The Florida Supremes issued an opinion Friday that is a MUST READ for everyone who deals with government agencies. In this opinion, the court held that FHP does not owe a duty of care to either remove stranded vehicles from the highways, OR to actually dispatch (and promptly respond)troopers based on a 911 call.
I won't go through the whole case, but I believe it to be one of the most lucid decisions laying out the analysis of the waiver of sovereign immunity I've ever read. It clearly lays out the path that the courts should take in getting to the operational vs. policy/planning level (it's after you'd find a common law duty in a non-governmental agency), and it clearly lays out the governmental duties have to flow from the established statutes and rules rather than internal operating policies (unlike civil rights cases, which go past sovereign immunity in most instances though not always the 11th amendment).
I also think that opinion lays out a better bright line than most of the sovereign immunity cases. The dissent by Justice Pariente (joined by Quince) also does a very good job of describing an alternative view of the duty issue that would have resulted in liability.

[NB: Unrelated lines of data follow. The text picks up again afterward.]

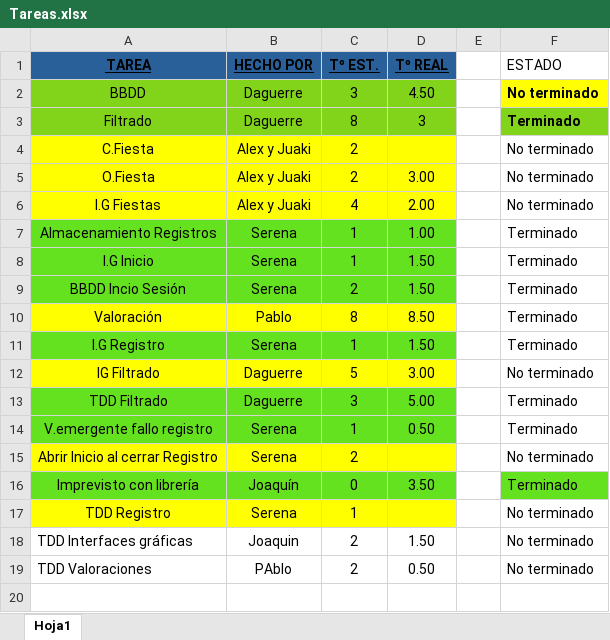
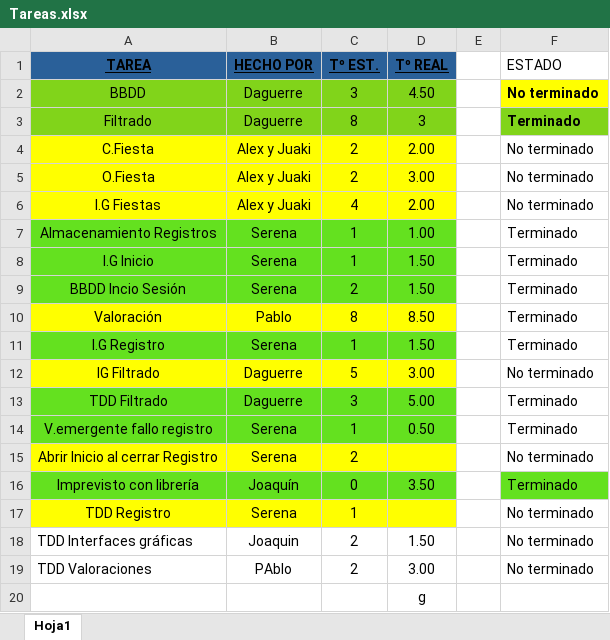
Before and after one commit to EXCALOFRIO/evently, an Excel workbook: Tareas.xlsx, sheet Hoja1, drawn as a sheet; values as stored, in another font and other column widths than the file's, no borders; the diff names each change by its address in the sheet, - before the commit and + after, or states it on an @@ line.

```diff
--- a/Tareas.xlsx (sheet Hoja1)
+++ b/Tareas.xlsx (sheet Hoja1)
-D4 (Tº REAL): (empty)
+D4 (Tº REAL): 2.00
-D19 (Tº REAL): 0.50
+D19 (Tº REAL): 3.00
+row 20:  |  |  | g
```
Also changed, not shown: 3 other files.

And there's a great set of string cites to cases finding liability for failure to maintain or properly operate governmental facilities.